TownshipsIn its simplest and earliest form, a township was home to a small group of families who lived on and farmed a portion of the land under the control of their clan chief. Their inhabitants lived collectively – the land and livestock were held or owned jointly by all members of a group.
In medieval times, tenants would have paid tribute (in the form of produce, labour, or military service) to the clan chief who owned the land they lived on. Over time, this evolved into more formal tenancy arrangements, and clan chiefs became landlords. However, rent was often still paid in a form similar to the earlier tribute payments.

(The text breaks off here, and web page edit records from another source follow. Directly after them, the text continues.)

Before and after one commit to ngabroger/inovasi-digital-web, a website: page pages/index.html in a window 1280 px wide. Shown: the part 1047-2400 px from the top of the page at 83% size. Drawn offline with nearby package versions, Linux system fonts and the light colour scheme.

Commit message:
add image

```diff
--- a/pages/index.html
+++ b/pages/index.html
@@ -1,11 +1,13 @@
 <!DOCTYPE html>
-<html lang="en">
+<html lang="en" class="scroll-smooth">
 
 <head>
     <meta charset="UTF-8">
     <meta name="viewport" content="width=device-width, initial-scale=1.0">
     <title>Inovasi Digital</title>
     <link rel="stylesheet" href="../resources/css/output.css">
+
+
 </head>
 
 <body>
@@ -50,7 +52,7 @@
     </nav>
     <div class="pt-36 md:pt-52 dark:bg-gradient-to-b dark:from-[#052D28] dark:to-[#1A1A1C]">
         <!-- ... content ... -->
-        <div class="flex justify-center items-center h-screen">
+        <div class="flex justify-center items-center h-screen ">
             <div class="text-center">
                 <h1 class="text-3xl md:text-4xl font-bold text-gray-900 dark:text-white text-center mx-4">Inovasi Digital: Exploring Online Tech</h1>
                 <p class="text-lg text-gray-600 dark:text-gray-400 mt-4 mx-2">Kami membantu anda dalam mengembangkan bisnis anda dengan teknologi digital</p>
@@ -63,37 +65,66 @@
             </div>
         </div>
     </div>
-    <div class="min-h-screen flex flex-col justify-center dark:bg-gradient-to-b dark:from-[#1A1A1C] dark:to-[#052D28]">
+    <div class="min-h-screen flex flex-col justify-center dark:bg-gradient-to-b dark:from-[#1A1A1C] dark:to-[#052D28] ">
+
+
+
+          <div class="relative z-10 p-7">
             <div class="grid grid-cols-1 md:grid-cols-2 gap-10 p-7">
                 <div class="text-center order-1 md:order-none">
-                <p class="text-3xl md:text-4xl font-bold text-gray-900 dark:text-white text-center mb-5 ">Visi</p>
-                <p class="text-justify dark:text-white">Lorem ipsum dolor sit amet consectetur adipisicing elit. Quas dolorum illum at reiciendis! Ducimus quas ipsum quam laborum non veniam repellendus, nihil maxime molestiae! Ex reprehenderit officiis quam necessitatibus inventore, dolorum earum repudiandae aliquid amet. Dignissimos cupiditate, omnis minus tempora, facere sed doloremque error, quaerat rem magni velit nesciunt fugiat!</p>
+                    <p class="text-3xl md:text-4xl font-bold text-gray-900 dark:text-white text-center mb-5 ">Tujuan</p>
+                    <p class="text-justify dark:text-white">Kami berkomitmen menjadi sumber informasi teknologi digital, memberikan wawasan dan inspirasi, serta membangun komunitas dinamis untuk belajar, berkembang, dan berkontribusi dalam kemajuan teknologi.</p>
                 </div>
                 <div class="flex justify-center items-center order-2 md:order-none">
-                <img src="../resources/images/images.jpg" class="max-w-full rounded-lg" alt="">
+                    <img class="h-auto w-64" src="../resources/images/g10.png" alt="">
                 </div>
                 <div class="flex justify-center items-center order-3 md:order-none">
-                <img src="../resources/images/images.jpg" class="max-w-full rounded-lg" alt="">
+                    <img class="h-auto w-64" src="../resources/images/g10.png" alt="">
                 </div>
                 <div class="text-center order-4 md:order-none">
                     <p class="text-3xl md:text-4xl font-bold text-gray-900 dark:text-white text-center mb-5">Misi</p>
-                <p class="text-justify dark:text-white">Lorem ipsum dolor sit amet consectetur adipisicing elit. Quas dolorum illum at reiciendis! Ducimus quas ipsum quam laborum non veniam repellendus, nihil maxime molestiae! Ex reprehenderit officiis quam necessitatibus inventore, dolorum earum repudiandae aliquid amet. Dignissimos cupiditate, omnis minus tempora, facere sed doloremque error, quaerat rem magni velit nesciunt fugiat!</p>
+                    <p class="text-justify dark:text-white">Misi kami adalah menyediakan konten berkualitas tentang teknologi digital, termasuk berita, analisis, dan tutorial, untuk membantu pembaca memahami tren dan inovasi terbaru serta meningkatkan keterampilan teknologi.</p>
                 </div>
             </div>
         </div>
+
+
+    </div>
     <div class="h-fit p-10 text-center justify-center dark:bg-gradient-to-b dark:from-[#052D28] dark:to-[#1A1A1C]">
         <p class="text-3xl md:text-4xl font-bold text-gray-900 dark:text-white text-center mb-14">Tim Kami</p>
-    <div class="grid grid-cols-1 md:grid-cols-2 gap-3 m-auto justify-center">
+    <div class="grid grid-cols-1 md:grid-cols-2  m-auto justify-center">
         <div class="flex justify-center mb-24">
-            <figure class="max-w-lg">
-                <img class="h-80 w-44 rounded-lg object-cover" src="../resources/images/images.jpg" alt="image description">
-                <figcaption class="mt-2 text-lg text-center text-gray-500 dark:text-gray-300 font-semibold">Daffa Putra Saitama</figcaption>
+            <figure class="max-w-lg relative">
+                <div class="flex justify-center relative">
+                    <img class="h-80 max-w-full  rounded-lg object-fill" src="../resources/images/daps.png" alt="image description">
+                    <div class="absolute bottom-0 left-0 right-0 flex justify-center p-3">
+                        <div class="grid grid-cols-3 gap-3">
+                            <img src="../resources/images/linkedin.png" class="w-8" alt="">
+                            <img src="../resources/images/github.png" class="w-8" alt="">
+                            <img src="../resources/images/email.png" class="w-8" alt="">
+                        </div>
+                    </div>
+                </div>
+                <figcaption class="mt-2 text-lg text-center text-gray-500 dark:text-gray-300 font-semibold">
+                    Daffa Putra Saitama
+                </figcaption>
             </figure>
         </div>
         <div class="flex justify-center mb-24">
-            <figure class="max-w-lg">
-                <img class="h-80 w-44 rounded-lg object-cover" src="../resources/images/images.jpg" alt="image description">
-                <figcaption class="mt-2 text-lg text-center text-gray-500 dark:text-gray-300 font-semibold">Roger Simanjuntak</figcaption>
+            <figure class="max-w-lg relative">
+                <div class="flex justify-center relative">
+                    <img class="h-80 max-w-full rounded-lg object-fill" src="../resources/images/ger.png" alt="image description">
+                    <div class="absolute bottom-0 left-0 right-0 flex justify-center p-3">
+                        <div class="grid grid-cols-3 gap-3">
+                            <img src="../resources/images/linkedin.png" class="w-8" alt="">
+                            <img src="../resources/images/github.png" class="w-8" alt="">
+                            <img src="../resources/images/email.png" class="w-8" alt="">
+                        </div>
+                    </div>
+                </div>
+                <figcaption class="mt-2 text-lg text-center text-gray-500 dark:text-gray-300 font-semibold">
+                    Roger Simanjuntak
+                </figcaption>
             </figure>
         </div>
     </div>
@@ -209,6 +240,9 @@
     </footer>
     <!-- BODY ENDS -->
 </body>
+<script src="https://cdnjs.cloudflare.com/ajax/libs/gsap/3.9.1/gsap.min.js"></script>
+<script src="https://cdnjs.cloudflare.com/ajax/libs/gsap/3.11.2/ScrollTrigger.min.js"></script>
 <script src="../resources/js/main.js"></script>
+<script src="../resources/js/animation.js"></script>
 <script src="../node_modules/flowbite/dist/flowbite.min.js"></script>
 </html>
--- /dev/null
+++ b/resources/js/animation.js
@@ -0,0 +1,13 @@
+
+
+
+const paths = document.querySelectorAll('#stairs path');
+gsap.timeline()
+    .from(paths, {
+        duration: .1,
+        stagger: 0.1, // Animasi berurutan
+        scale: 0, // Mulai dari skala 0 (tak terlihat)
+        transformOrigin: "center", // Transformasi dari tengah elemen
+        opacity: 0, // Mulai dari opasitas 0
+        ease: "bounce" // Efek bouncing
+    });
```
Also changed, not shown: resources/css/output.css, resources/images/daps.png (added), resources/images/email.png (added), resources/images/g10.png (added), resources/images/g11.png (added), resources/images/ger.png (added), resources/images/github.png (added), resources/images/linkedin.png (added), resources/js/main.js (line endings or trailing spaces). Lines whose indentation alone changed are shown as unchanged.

The land was often poor quality, wet or mountainous. The arable land was worked runrig. It was divided into narrow strips – rigs – which were allocated to the individual families on a regular cycle. This gave everyone an equal chance of getting the better or worse ground. There was also some ‘inbye’ land (usually at a lower altitude), which was used to grow oats, barley, peas and later, potatoes.
The township’s buildings were placed in a convenient location within the arable (crop growing) land, close to a water supply. Their main farming activity was breeding cattle, which were sold each year through a drover, who would take them to market.
To find out more about the longhouse (Building W), click here.